It was only slightly embarrassing that I then started crying. I pulled sunglasses over my face and fought back the tears all the way to the hotel. And the tears came off and on throughout the rest of the day.
I felt bad that everyone had come all that way for nothing. Bob and Cathie were the wonderful and gracious parents they always are. “ARE YOU KIDDING?! WE GOT OUT OF OUR RESPONSIBILITIES FOR THREE DAYS! WE’LL TRAVEL ANYWHERE FOR A CANCELLED IRONMAN RACE ANYTIME!”
When things like this happen, people tend to say stuff like, “it’s not the destination. It’s the journey.” Or “the race is just an opportunity to showcase what you’ve accomplished in the months leading up to it.” I think I wrote something like that about the last Ironman attempt.

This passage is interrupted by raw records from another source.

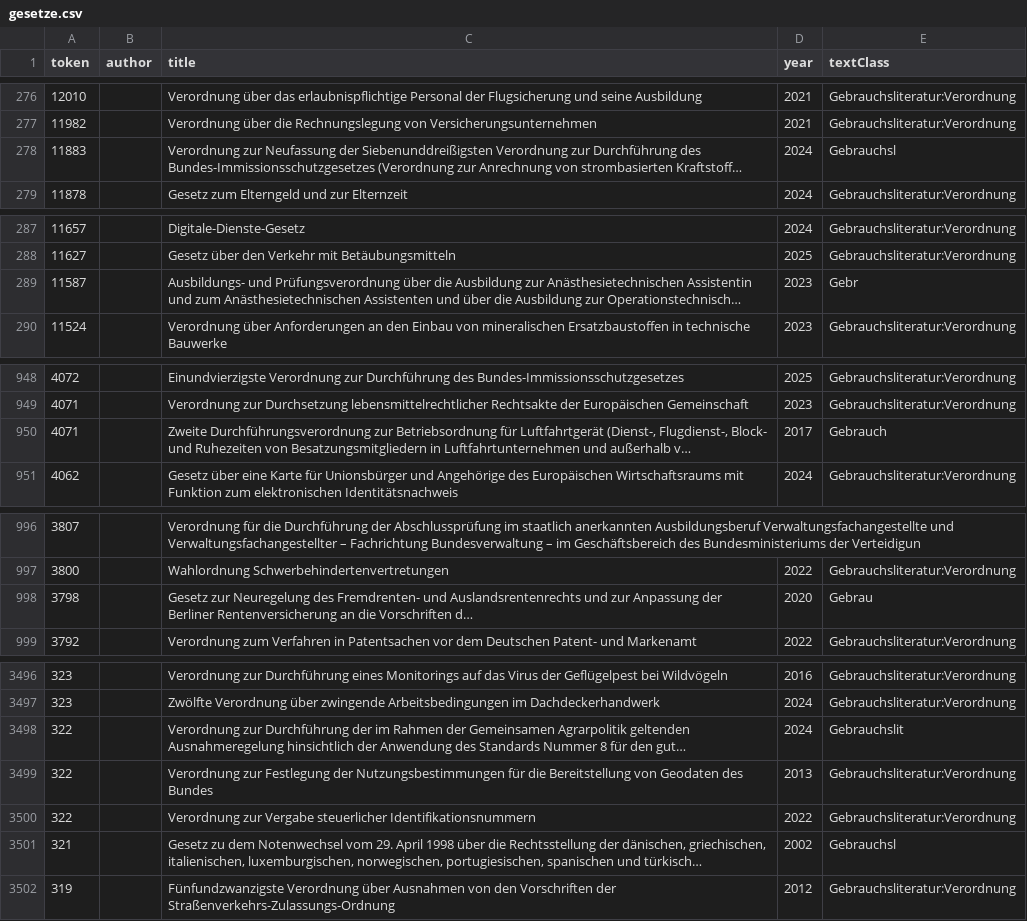
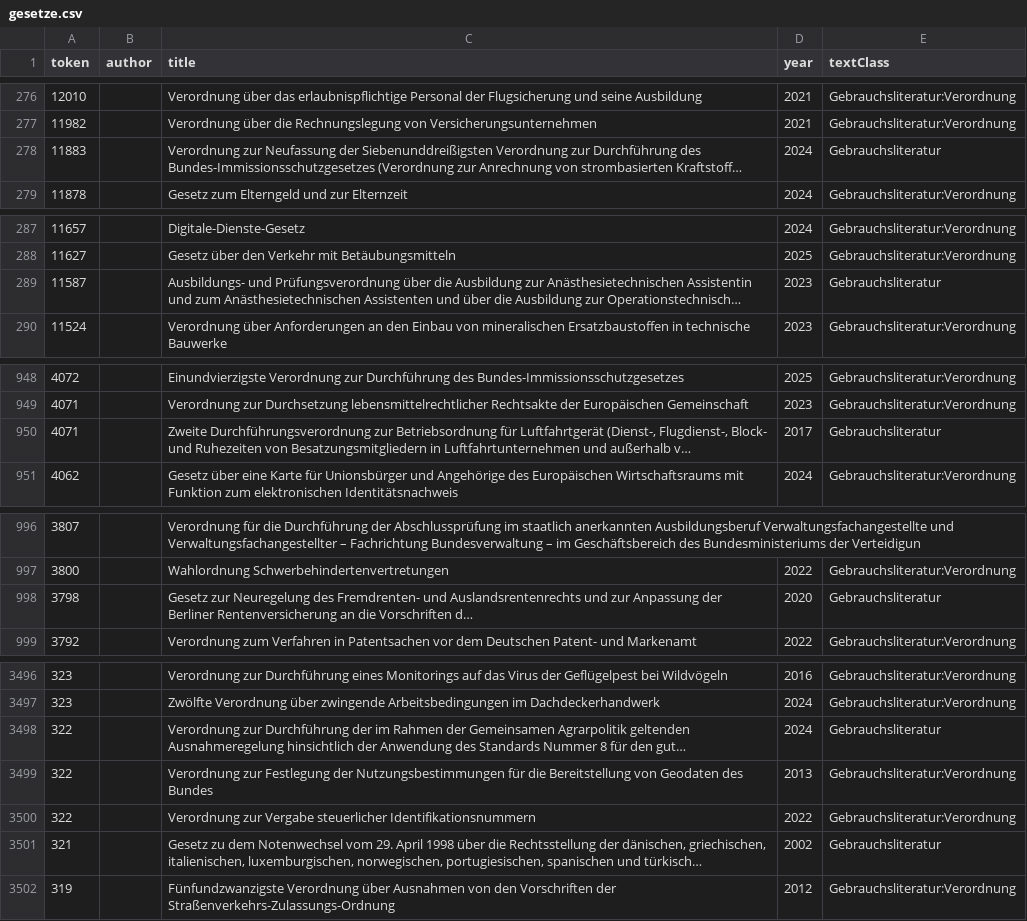
Before and after one commit to deutschestextarchiv/collections, a CSV file: metadata/gesetze.csv, drawn as a sheet; only a part is shown, gaps mark what is left out; long unchanged cells end in …; the diff covers the shown part only; the diff names each change by its address in the sheet, - before the commit and + after, or states it on an @@ line.

```diff
--- a/metadata/gesetze.csv
+++ b/metadata/gesetze.csv
-E278 (textClass): Gebrauchsl
+E278 (textClass): Gebrauchsliteratur
-E289 (textClass): Gebr
+E289 (textClass): Gebrauchsliteratur
-E950 (textClass): Gebrauch
+E950 (textClass): Gebrauchsliteratur
-E998 (textClass): Gebrau
+E998 (textClass): Gebrauchsliteratur
-E3498 (textClass): Gebrauchslit
+E3498 (textClass): Gebrauchsliteratur
-E3501 (textClass): Gebrauchsl
+E3501 (textClass): Gebrauchsliteratur
```
Also changed, not shown: 51 edited cells elsewhere in this file, metadata/dtak.csv.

And I believe that those things are true. I believe that I can be proud of myself too, even though it didn’t work out again.

But when disappointment is fresh and loss is recent, any words of comfort tend to feel like empty platitudes. So I hold onto them and store them away somewhere, hoping that a week or two later when I'm ready to appreciate them, I can recall those words and allow them to give me perspective that I'm not ready to have when that disappointment is fresh and that loss is recent.
But even still, already I can think back on the year I've had preparing for this race and see how it has changed me. I can see how it has highlighted the support that I have in my life. I can see how it has reinforced the purity of consistent perseverance. And I can recognize the ways in which this training has been a companion and teacher to me in the never-ending effort to work through all of life's difficulties.
I can see that experience is never wasted if you care for it. That a failure or loss never says anything about your character as long as you don't let it become your destiny. And that the greatest measure of a person's goodness has less to do with what they accomplish and more to do with what they never stop trying to accomplish.
So I'll take those thoughts. And I'll move on. And I'll keep trying, and pushing, and figuring out some way, some day, to be proud of me, too.
~It Just Gets Stranger